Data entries
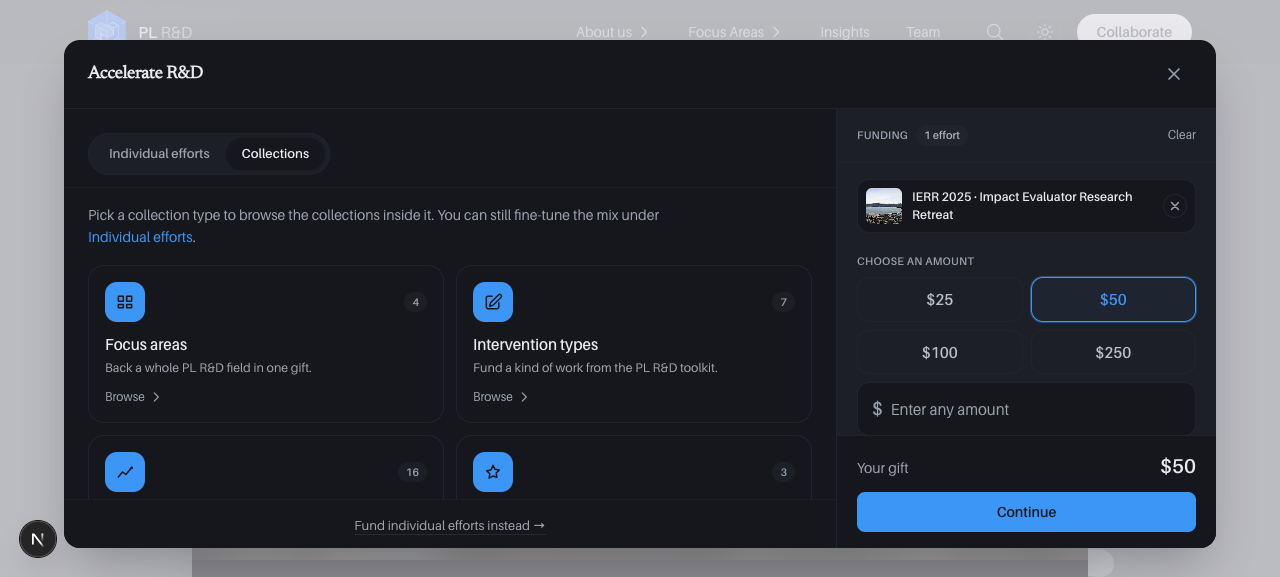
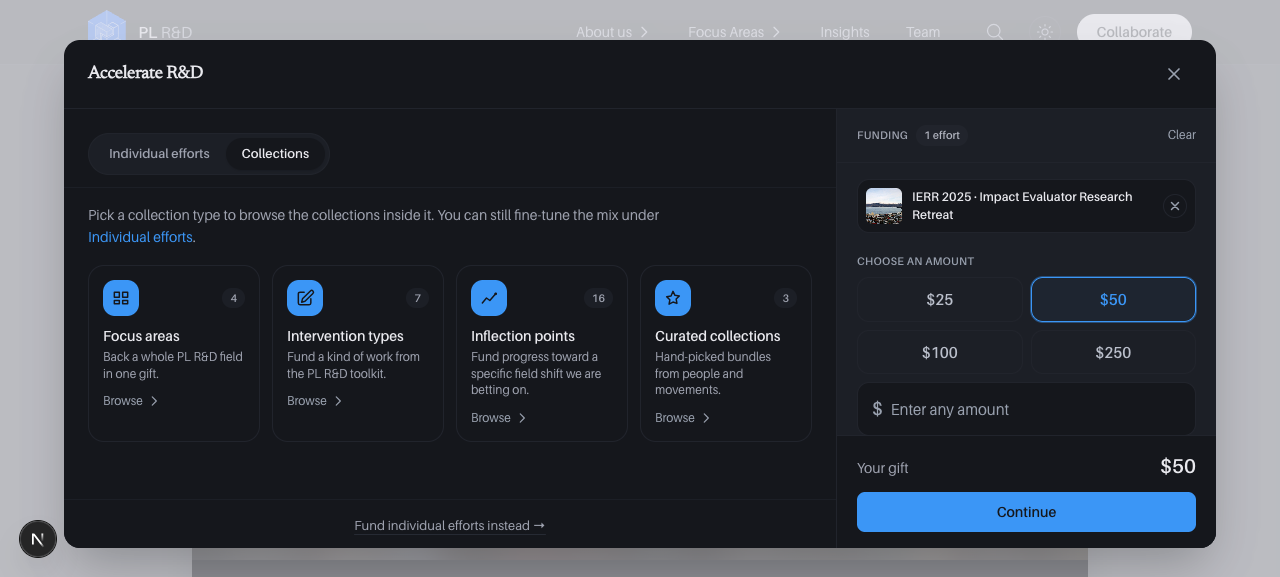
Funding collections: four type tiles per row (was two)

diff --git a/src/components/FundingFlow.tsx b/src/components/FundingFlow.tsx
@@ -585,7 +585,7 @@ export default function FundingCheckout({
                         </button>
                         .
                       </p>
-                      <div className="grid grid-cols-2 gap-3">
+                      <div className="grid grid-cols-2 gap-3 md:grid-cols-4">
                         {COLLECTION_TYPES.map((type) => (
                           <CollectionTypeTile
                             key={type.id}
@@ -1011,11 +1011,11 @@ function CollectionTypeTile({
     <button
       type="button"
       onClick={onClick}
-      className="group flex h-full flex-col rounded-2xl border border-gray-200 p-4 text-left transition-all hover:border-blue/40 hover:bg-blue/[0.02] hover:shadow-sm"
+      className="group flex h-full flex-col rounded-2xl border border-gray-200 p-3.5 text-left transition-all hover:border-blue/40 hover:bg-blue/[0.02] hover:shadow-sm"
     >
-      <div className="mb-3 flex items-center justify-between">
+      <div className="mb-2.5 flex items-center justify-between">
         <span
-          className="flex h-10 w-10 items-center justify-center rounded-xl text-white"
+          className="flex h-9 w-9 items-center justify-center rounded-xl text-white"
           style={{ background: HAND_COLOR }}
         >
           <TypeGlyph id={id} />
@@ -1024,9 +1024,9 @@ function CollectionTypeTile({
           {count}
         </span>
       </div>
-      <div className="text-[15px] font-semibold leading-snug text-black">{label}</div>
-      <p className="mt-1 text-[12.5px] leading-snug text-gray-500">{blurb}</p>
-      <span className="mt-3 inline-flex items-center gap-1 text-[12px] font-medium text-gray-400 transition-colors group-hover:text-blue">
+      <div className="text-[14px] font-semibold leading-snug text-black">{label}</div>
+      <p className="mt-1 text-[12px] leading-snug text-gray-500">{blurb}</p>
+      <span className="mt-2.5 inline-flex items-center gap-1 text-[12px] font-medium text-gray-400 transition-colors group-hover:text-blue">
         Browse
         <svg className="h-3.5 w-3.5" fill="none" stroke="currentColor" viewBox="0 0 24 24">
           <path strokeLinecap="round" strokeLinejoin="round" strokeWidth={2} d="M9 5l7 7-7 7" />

◆ THE PROBLEM
Repeat every entry above precisely, leaving each picture out.

◆ THE ANSWER
Funding collections: four type tiles per row (was two)

diff --git a/src/components/FundingFlow.tsx b/src/components/FundingFlow.tsx
@@ -585,7 +585,7 @@ export default function FundingCheckout({
                         </button>
                         .
                       </p>
-                      <div className="grid grid-cols-2 gap-3">
+                      <div className="grid grid-cols-2 gap-3 md:grid-cols-4">
                         {COLLECTION_TYPES.map((type) => (
                           <CollectionTypeTile
                             key={type.id}
@@ -1011,11 +1011,11 @@ function CollectionTypeTile({
     <button
       type="button"
       onClick={onClick}
-      className="group flex h-full flex-col rounded-2xl border border-gray-200 p-4 text-left transition-all hover:border-blue/40 hover:bg-blue/[0.02] hover:shadow-sm"
+      className="group flex h-full flex-col rounded-2xl border border-gray-200 p-3.5 text-left transition-all hover:border-blue/40 hover:bg-blue/[0.02] hover:shadow-sm"
     >
-      <div className="mb-3 flex items-center justify-between">
+      <div className="mb-2.5 flex items-center justify-between">
         <span
-          className="flex h-10 w-10 items-center justify-center rounded-xl text-white"
+          className="flex h-9 w-9 items-center justify-center rounded-xl text-white"
           style={{ background: HAND_COLOR }}
         >
           <TypeGlyph id={id} />
@@ -1024,9 +1024,9 @@ function CollectionTypeTile({
           {count}
         </span>
       </div>
-      <div className="text-[15px] font-semibold leading-snug text-black">{label}</div>
-      <p className="mt-1 text-[12.5px] leading-snug text-gray-500">{blurb}</p>
-      <span className="mt-3 inline-flex items-center gap-1 text-[12px] font-medium text-gray-400 transition-colors group-hover:text-blue">
+      <div className="text-[14px] font-semibold leading-snug text-black">{label}</div>
+      <p className="mt-1 text-[12px] leading-snug text-gray-500">{blurb}</p>
+      <span className="mt-2.5 inline-flex items-center gap-1 text-[12px] font-medium text-gray-400 transition-colors group-hover:text-blue">
         Browse
         <svg className="h-3.5 w-3.5" fill="none" stroke="currentColor" viewBox="0 0 24 24">
           <path strokeLinecap="round" strokeLinejoin="round" strokeWidth={2} d="M9 5l7 7-7 7" />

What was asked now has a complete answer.